Michael just picked up John Lennon's Plastic Ono Band album, one of my favorite albums from anyone, anytime. Good move. So let me tell you a story about how that album got me in trouble.
I owned that album and listened to it all the time when I moved in to a Christian community in the late '70s. I played "Working Class Hero," loudly, over the ol' stereo system, and countless brothers and sisters heard "You're all fuckin' peasants as far as I can see." Uh oh. The red flags went up. Not only did John Lennon cuss, but he was a well-known, certified Pinko Commie, a Peacenik, someone who thought he was Bigger than Jesus, and a drug user. None of these things recommended him to the ecclesiastical powers of the day.
So a dear sister (truly, although she could drive me crazy) came over to set me straight.
"You know, don't you," she began, "that John Lennon is not a Christian?"
Yep, I knew that.
"And that he uses drugs?"
"And that he's made some very antagonistic statements about Christianity?"
"So why do you listen to him?"
My response was long-winded, but it was basically my standard spiel that I've given at conferences at Christian Colleges a few times now, the Why You Should Not Listen to Christian Music But Should Instead Listen to Music as a Christian speech. And it went (and it still goes) something like this:
We live in the world. We have not retreated to caves and monasteries. And since I don't look that great in a monk's robe, I plan to keep in that way. And since we live in the world, that means that countless times every day we are confronted with occasions for sin. I turn on the TV and I'm inundated with images of beautiful, scantily clad women selling everything from laundry detergent to automobiles. And I'm ready to buy what they're selling. Sex works for me. I'm driving to work, somebody cuts me off on the freeway, and I find my middle finger ready to extend magically, unbidden, from the steering wheel, prepared to flash half a peace sign. I'm sitting in my office, working away, when the guy the next office over decides to share a, shall we say, less than edifying joke with me and my co-workers. In each situation, an occasion for sin has arisen, tapped me on the shoulder, and said "What are you going to do about this, Buckwheat?" I didn't actively seek out any of these situations. They're simply part of what I encounter every day.
What's the answer? As best I can tell, it's hold on to the good, reject the bad, love God, love the people you encounter, ask for forgiveness when you blow it, and be sensitive to the work of the Holy Spirit in your life. That applies to music you encounter while cruising in your car or that you put in the the CD player, just as it applies to all of life. Obviously there are songs and albums that have no redeeming value, that are so blatantly offensive that they should have no part in our lives. But my guess is that most of us don't struggle with this stuff anyway, because we tend to not spend a lot of time and attention on things we genuinely dislike. But most of the music we encounter (and most of the films, and most of the books, and most of the human beings, for that matter) occupies some middle ground that is neither wholly offensive nor wholly praiseworthy. I believe that there is much that is valuable here. And there is, of course, much that is also potentially dangerous.

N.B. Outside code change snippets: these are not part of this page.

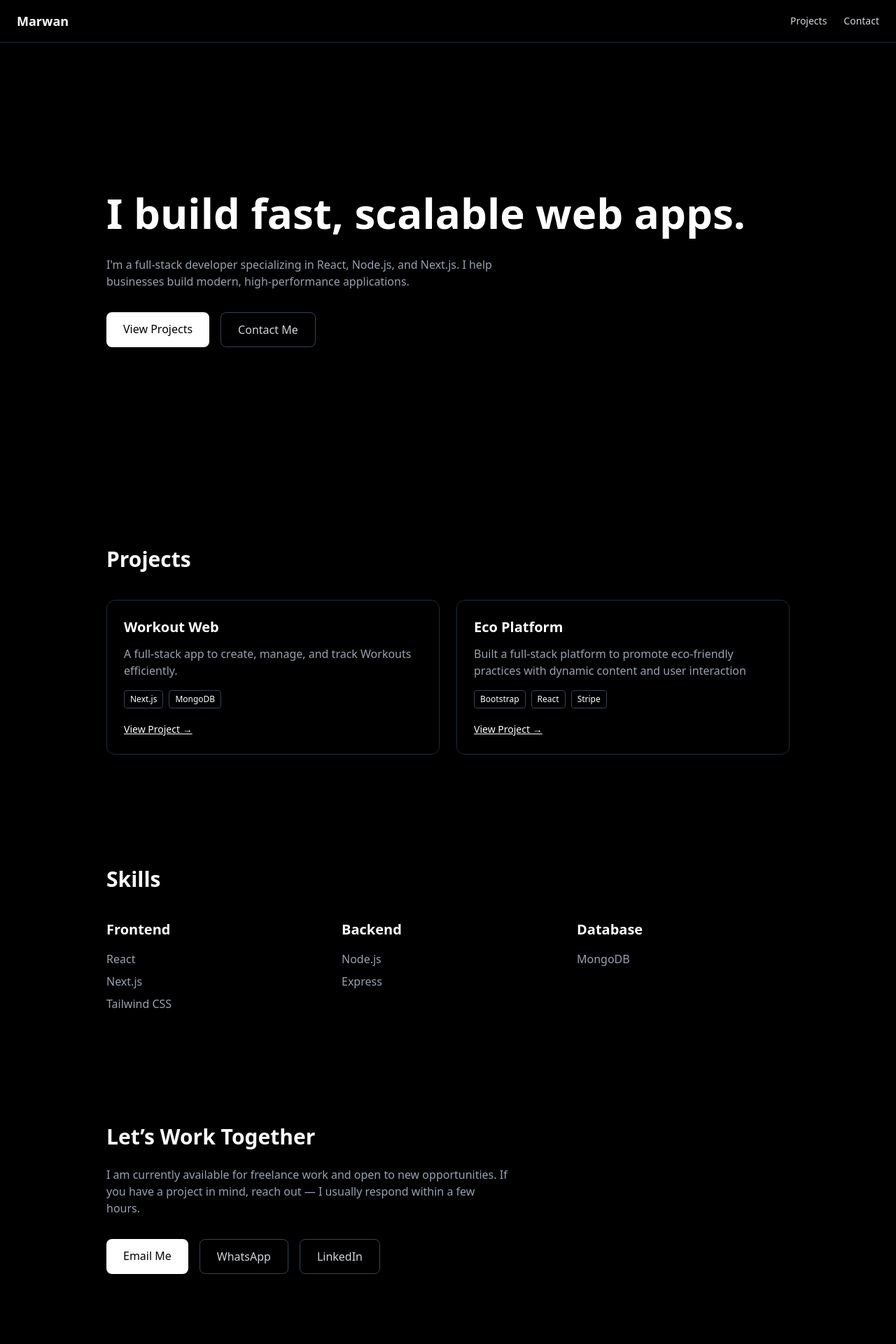
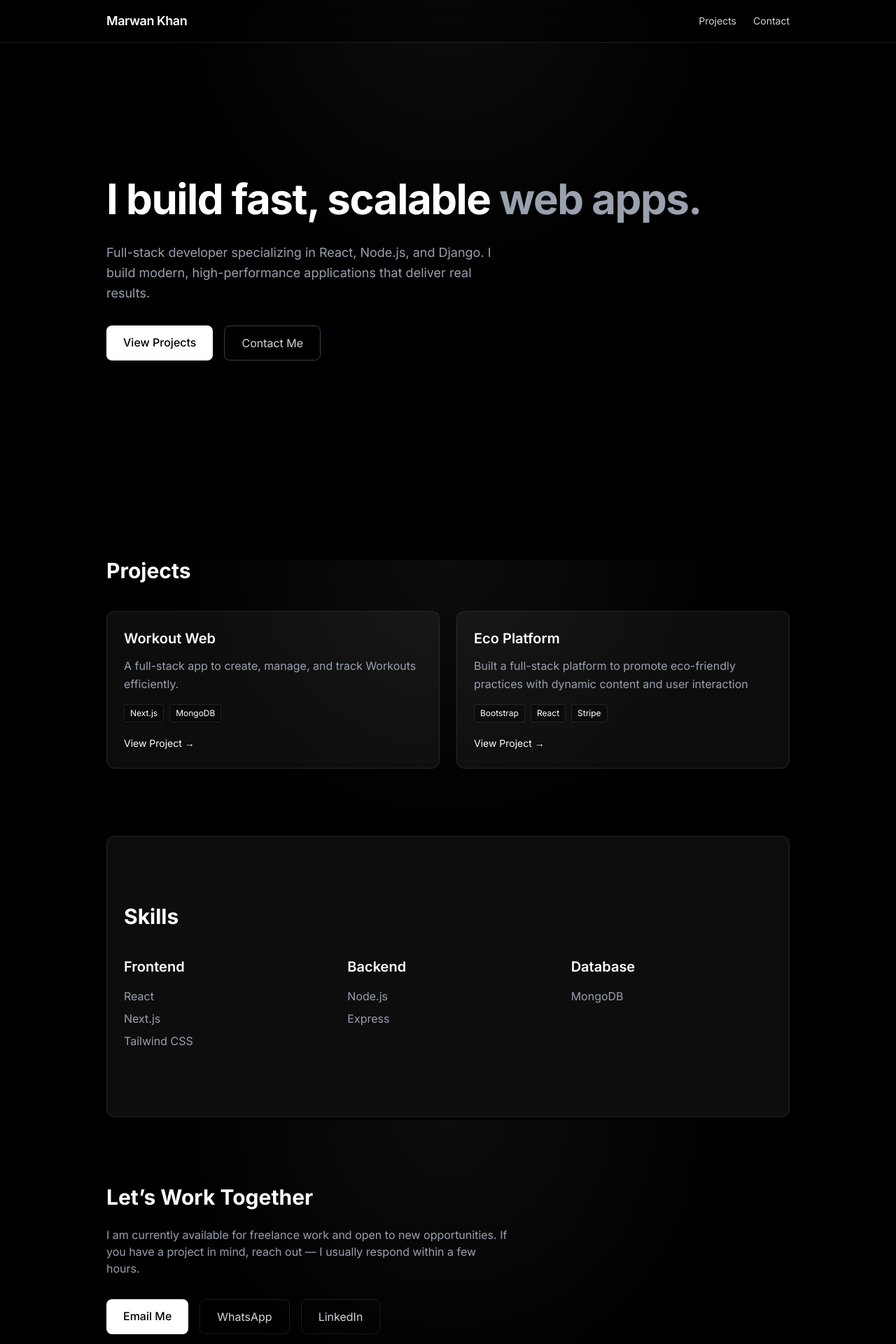
Before and after one commit to MarwanKhan-design/MarwanCoding, a Next.js app: page / in a window 1280 px wide. Shown: the top 1920 px of the page at 70% size. Built offline with nearby package versions, Linux system fonts and the light colour scheme.

Commit message:
small improvements and hover effects added

```diff
--- a/app/globals.css
+++ b/app/globals.css
@@ -2,4 +2,10 @@
 
 body {
   @apply bg-black text-white;
+  background: radial-gradient(
+    circle at top,
+    rgba(255, 255, 255, 0.05),
+    transparent 40%
+  ),
+  #000;
 }
--- a/app/layout.tsx
+++ b/app/layout.tsx
@@ -3,6 +3,10 @@ import { Geist, Geist_Mono } from "next/font/google";
 import "./globals.css";
 import Navbar from "@/components/Navbar";
 import Footer from "@/components/Footer";
+
+import { Inter } from "next/font/google";
+
+const inter = Inter({ subsets: ["latin"] });
 
 const geistSans = Geist({
   variable: "--font-geist-sans",
@@ -28,7 +32,7 @@ export default function RootLayout({
 
     <html
       lang="en"
-      className={`${geistSans.variable} ${geistMono.variable} h-full antialiased dark`}
+      className={`${inter.className} h-full antialiased dark`}
     >
       <body className="min-h-full flex flex-col">
         <Navbar />
--- a/app/page.tsx
+++ b/app/page.tsx
@@ -2,7 +2,6 @@ import ContactSection from "@/components/ContactSection";
 import Hero from "@/components/Hero";
 import ProjectsSection from "@/components/ProjectsSection";
 import SkillsSection from "@/components/SkillsSection";
-import Image from "next/image";
 
 export default function Home() {
   return (
--- a/components/ContactSection.tsx
+++ b/components/ContactSection.tsx
@@ -2,7 +2,7 @@ import React from 'react'
 
 const ContactSection = () => {
   return (
-<section id="contact" className="py-20">
+<section id="contact" className="py-24">
   <h2 className="text-3xl font-bold mb-6">Let’s Work Together</h2>
 
   <p className="text-gray-400 max-w-xl mb-8">
@@ -14,7 +14,7 @@ const ContactSection = () => {
 
     <a
       href="mailto:techmarwan70@gmail.com"
-      className="bg-white text-black px-6 py-3 rounded-lg font-medium text-center"
+      className="bg-white text-black px-6 py-3 rounded-lg font-medium hover:opacity-90 transition"
     >
       Email Me
     </a>
@@ -22,7 +22,7 @@ const ContactSection = () => {
     <a
        href="https://wa.me/92369302382"
       target="_blank"
-      className="border border-gray-700 px-6 py-3 rounded-lg text-gray-300 hover:text-white text-center"
+      className="border border-white/10 px-6 py-3 rounded-lg text-gray-300 hover:text-white hover:border-white transition"
     >
       WhatsApp
     </a>
@@ -30,7 +30,7 @@ const ContactSection = () => {
     <a
     href="https://www.linkedin.com/in/marwan-coding/"
       target="_blank"
-      className="border border-gray-700 px-6 py-3 rounded-lg text-gray-300 hover:text-white text-center"
+      className="border border-white/10 px-6 py-3 rounded-lg text-gray-300 hover:text-white hover:border-white transition"
     >
       LinkedIn
     </a>
--- a/components/Hero.tsx
+++ b/components/Hero.tsx
@@ -3,19 +3,20 @@ import React from 'react'
 const Hero = () => {
   return (
     <section className="min-h-[80vh] flex flex-col justify-center">
-        <h1 className="text-4xl md:text-6xl font-bold leading-tight">
-          I build fast, scalable web apps.
+       <h1 className="text-4xl md:text-6xl font-bold leading-tight tracking-tight">
+  I build fast, scalable
+  <span className="text-gray-400"> web apps.</span>
 </h1>
 
-        <p className="mt-6 text-gray-400 max-w-xl">
-          I'm a full-stack developer specializing in React, Node.js, and Next.js.
-          I help businesses build modern, high-performance applications.
+<p className="mt-6 text-gray-400 max-w-xl text-lg leading-relaxed">
+  Full-stack developer specializing in React, Node.js, and Django.
+  I build modern, high-performance applications that deliver real results.
 </p>
 
         <div className="mt-8 flex gap-4">
         <a
   href="#projects"
-            className="bg-white text-black px-6 py-3 rounded-lg font-medium"
+  className="bg-white text-black px-6 py-3 rounded-lg font-medium hover:opacity-90 transition"
 >
   View Projects
 </a>
--- a/components/Navbar.tsx
+++ b/components/Navbar.tsx
@@ -1,12 +1,20 @@
 export default function Navbar() {
-    return (
-      <nav className="w-full flex justify-between items-center px-6 py-4 border-b border-gray-800">
-        <h1 className="text-lg font-semibold">Marwan</h1>
+  return (
+    <nav className="sticky top-0 z-50 backdrop-blur-md bg-black/50 border-b border-white/10">
+      <div className="max-w-5xl mx-auto flex justify-between items-center px-6 py-4">
+        <h1 className="text-lg font-semibold tracking-tight">
+          Marwan Khan
+        </h1>
 
         <div className="flex gap-6 text-sm text-gray-300">
-          <a href="#projects" className="hover:text-white">Projects</a>
-          <a href="#contact" className="hover:text-white">Contact</a>
+          <a href="#projects" className="hover:text-white transition">
+            Projects
+          </a>
+          <a href="#contact" className="hover:text-white transition">
+            Contact
+          </a>
         </div>
-      </nav>
-    );
-  }
+      </div>
+    </nav>
+  );
+}
--- a/components/ProjectCard.tsx
+++ b/components/ProjectCard.tsx
@@ -7,16 +7,21 @@ type Project = {
 
 export default function ProjectCard({ project }: { project: Project }) {
   return (
-      <div className="border border-gray-800 rounded-xl p-6 hover:border-gray-600 transition">
-        <h3 className="text-xl font-semibold">{project.title}</h3>
+    <div className="group border border-white/10 rounded-xl p-6 bg-white/5 hover:bg-white/10 transition duration-300">
 
-        <p className="text-gray-400 mt-3">{project.description}</p>
+      <h3 className="text-xl font-semibold">
+        {project.title}
+      </h3>
+
+      <p className="text-gray-400 mt-3 leading-relaxed">
+        {project.description}
+      </p>
 
       <div className="flex flex-wrap gap-2 mt-4">
         {project.tech.map((tech, i) => (
           <span
             key={i}
-              className="text-xs border border-gray-700 px-2 py-1 rounded"
+            className="text-xs border border-white/10 px-2 py-1 rounded bg-black/30"
           >
             {tech}
           </span>
@@ -26,7 +31,7 @@ type Project = {
       <a
         href={project.link}
         target="_blank"
-          className="inline-block mt-5 text-sm text-white underline"
+        className="inline-block mt-5 text-sm text-white group-hover:underline"
       >
         View Project →
       </a>
--- a/components/ProjectsSection.tsx
+++ b/components/ProjectsSection.tsx
@@ -4,7 +4,7 @@ import ProjectCard from './ProjectCard'
 
 const ProjectsSection = () => {
   return (
-<section id="projects" className="py-20">
+<section id="projects" className="py-24">
   <h2 className="text-3xl font-bold mb-10">Projects</h2>
 
   <div className="grid md:grid-cols-2 gap-6">
--- a/components/SkillsSection.tsx
+++ b/components/SkillsSection.tsx
@@ -2,7 +2,7 @@ import React from 'react'
 
 const SkillsSection = () => {
   return (
-<section className="py-20">
+<section className="py-24 bg-white/5 border border-white/10 rounded-xl p-6">
   <h2 className="text-3xl font-bold mb-10">Skills</h2>
 
   <div className="grid md:grid-cols-3 gap-8">
```
Lines whose indentation alone changed are shown as unchanged.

Take the case of, oh, John Lennon. I love The Beatles, and I particularly love John Lennon. I grew up with this music, and it had a tremendous impact on my life. And it's not that uncommon for me to think about John Lennon, about what he has meant to me. Yes, it's absolutely true that John Lennon was not a Christian. At times he was antagonistic toward Christianity. Certainly he espoused ideas and advocated a lifestyle that is at best questionable and at worst antithetical to the Christian message. And he influenced me greatly, sometimes in not very good ways. Overall, I love John Lennon's music. I still listen to it. But I don't love everything about it. When he sings "Imagine there's no heaven/It's easy if you try" I think, "Nope, sorry John, but you got that one wrong." When he sings "God is a concept/By which we measure our pain" I disagree with him, but I also understand, at least to some extent, the pain that may have led him to that statement, and I sympathize with the tortured existence he was leading when he wrote those words. When he sings "Follow her down to a bridge by a fountain/Where rocking horse people eat marshmallow pies/Everyone smiles as you drift past the flowers/That grow so incredibly high" I think about part of my past, and I tell myself to just let that go, that there are some places that are not worth revisiting. And when he sings "All you need is love," I think, "You poor, noble, naive, admirable idealist; unfortunately, sometimes you need a bullet-proof vest, too."
In short, I view him as a marvellously talented singer and songwriter who was fallen, fallible, lovable, irritating, vulnerable, right, wrong, and a fully realized human being. I guess I sort of love him as a friend. I don't know how to escape that process when listening to music. It's not easy. There aren't any magic formulas. But if I didn't engage in it, I would have never discovered John Lennon as a friend.
I don't view this as a "new approach to music." As far as I'm concerned, it's the only approach to music. It's the interior dialogue that has to occur whenever a Christian encounters art of any kind, including that released by the CCM industry. There's never a place where you can uncritically accept what you're hearing. So do it. And pick up John Lennon's Plastic Ono Band album while you're at it.